A side letter
aiming to prevent the future use of such Section 232 national security tariffs has already been released, along with the text of the USMCA, which will replace the 1994 North American Free Trade Agreement (Nafta), Simard told Fastmarkets MB.
He also stressed that the US and Canadian negotiators have formulated a model (in another side letter
) that aims to prevent future disputes over Canadian exports of automobiles to the US, which involves effective caps on trade volumes. Export volumes up to the cap levels would not be subject to Section 232 tariffs under this agreement.
While Simard would not rule out Canadian support for such a model to resolve the aluminium tariff dispute, he called for negotiators to consider a range of trade levers, including rules of origin, when devising an aluminium-specific agreement that will stick.
The key is to allow for increased Canadian exports in the future. “There are so many references to carve a realistic approach for a very singular industry like aluminium. The worst thing would to be to cut and paste what you might do for steel,” he said.
This is because the Canadian aluminium industry’s output for US aerospace, automobile and military buyers is often specialist and - because of intellectual property arrangements - in some cases is not available anywhere else in the world. A deal would have to factor in “all our historic military relationships as well as the integrated characteristics of our industries,” Simard said.

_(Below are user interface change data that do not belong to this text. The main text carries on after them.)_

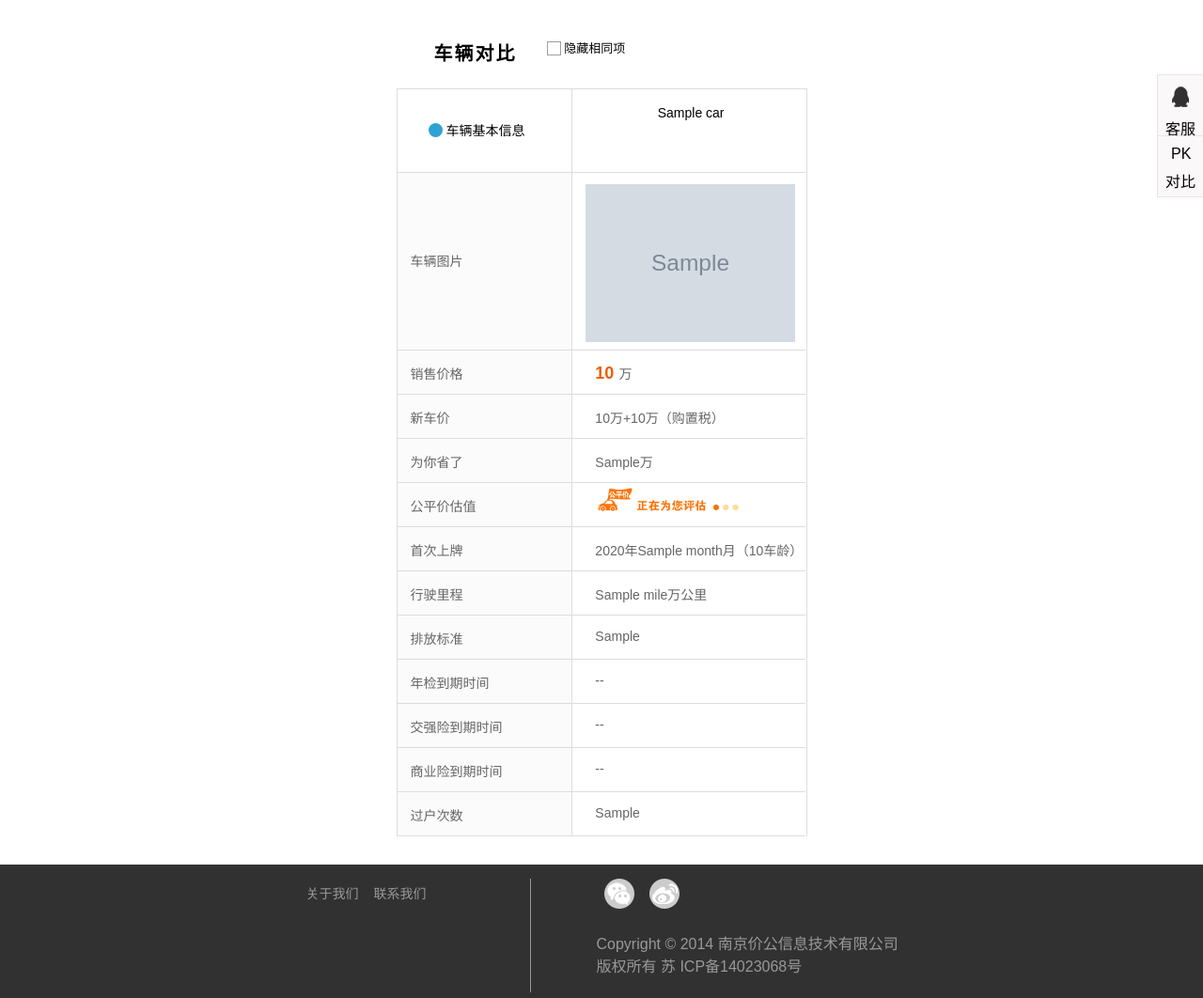
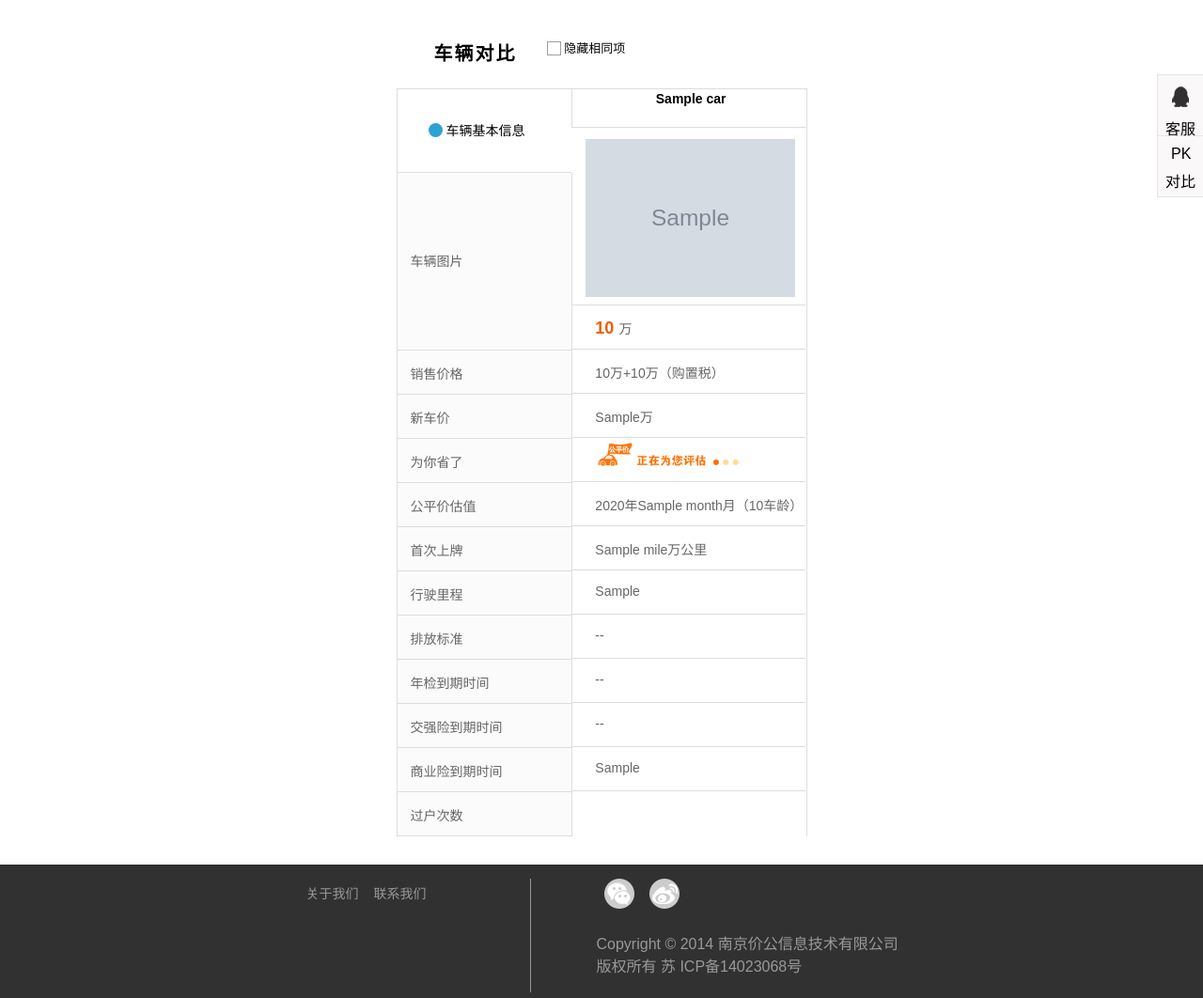
Before and after one commit to kevinwan/souchela, a Django app: template souche/templates/car_contrast.html in a window 1280 px wide. Shown: the part 161-1223 px from the top of the page at 94% size. Run offline with Django 3.2, Linux system fonts and the light colour scheme; the template is opened without the code that fills it: most values are stand-ins (such as "Sample title", 1, 10 or a date in 2020); grey boxes marked "Sample" are stand-in pictures; parts of the project's set-up code (start-up, migrations or seed data) failed here and were passed over.

Commit message:
[REV] Updata contrast page

```diff
--- a/souche/static/css/car_contrast.css
+++ b/souche/static/css/car_contrast.css
@@ -113,17 +113,18 @@
 }
 
 .base-info .item .car-name {
-	line-height: 24px;
+	line-height: 0;
 	text-align: center;
 	text-indent: 0;
-	padding: 0 5px;
+	padding: 24px 5px;
 	width: 238.5px;
-	height: 88px;
+	height: 40px;
 	margin-left: -1px;
 }
 
 .base-info .item .car-name a {
-	line-height: 50px;
+	line-height: 20px;
+	font-weight: bold;
 }
 
 .base-info .item .gpj-evaluate {
--- a/souche/static/css/search_car.css
+++ b/souche/static/css/search_car.css
@@ -639,7 +639,7 @@ a:hover {
 	margin: 0 5px;
 }
 
-.mark {
+.contrast-mark {
 	width: 15px;
 	height: 15px;
 	background: url(../image/mark.png) scroll 0px -10px;
--- a/souche/templates/car_contrast_preview.html
+++ b/souche/templates/car_contrast_preview.html
@@ -23,7 +23,7 @@
 						</div>
 						<div class="car-btn-ground">
 							<div class="fl">
-								<span class="f-orange">{{ car.price|floatformat:"2" }}</span>
+								<span class="f-orange">{{ car.price|floatformat:"2" }}万元</span>
 							</div>
 
 							<div class="fr">
```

In terms of the general side letter on Section 232 tariffs, it commits the US to holding off on imposing such tariffs for 60 days after a decision is made to erect such duties.

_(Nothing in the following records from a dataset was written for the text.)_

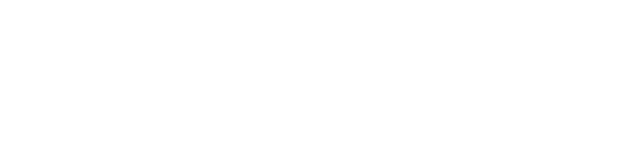
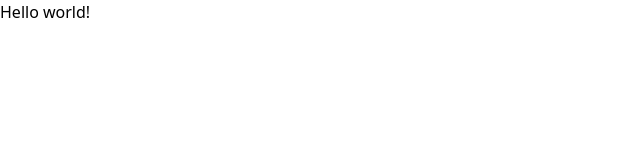
Before and after one commit to lucagngr/finance_history, a website: page index.html in a window 1280 px wide. Shown: the whole page, without its empty margins (0-640 px from the left). Drawn offline with Linux system fonts and the light colour scheme.

Commit message:
tailwind files

```diff
--- a/index.html
+++ b/index.html
@@ -3,9 +3,11 @@
 <head>
     <meta charset="UTF-8">
     <meta name="viewport" content="width=device-width, initial-scale=1.0">
+    <link href="./styles.css" rel="stylesheet">
     <title>TESTTTT</title>
 </head>
 <body>
+    <h1 className="text-3xl font-bold underline">Hello world!</h1>
 
 </body>
 </html>
--- /dev/null
+++ b/input.css
@@ -0,0 +1,3 @@
+@tailwind base;
+@tailwind components;
+@tailwind utilities;
--- /dev/null
+++ b/package.json
@@ -0,0 +1,5 @@
+{
+  "devDependencies": {
+    "tailwindcss": "^3.4.16"
+  }
+}
--- /dev/null
+++ b/tailwind.config.js
@@ -0,0 +1,8 @@
+/** @type {import('tailwindcss').Config} */
+module.exports = {
+  content: ["./index.html"],
+  theme: {
+    extend: {},
+  },
+  plugins: [],
+}
```
Also changed, not shown: styles.css, 1 other file.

During that time, “the United States and Canada shall seek to negotiate an appropriate outcome based on industry dynamics and historical trading patterns,” the note states. If the US then goes ahead and imposes such duties anyway Canada can impose retaliatory tariffs (as it has done in the ongoing dispute over aluminium and steel tariffs) and also challenge such duties at the World Trade Organization, it added.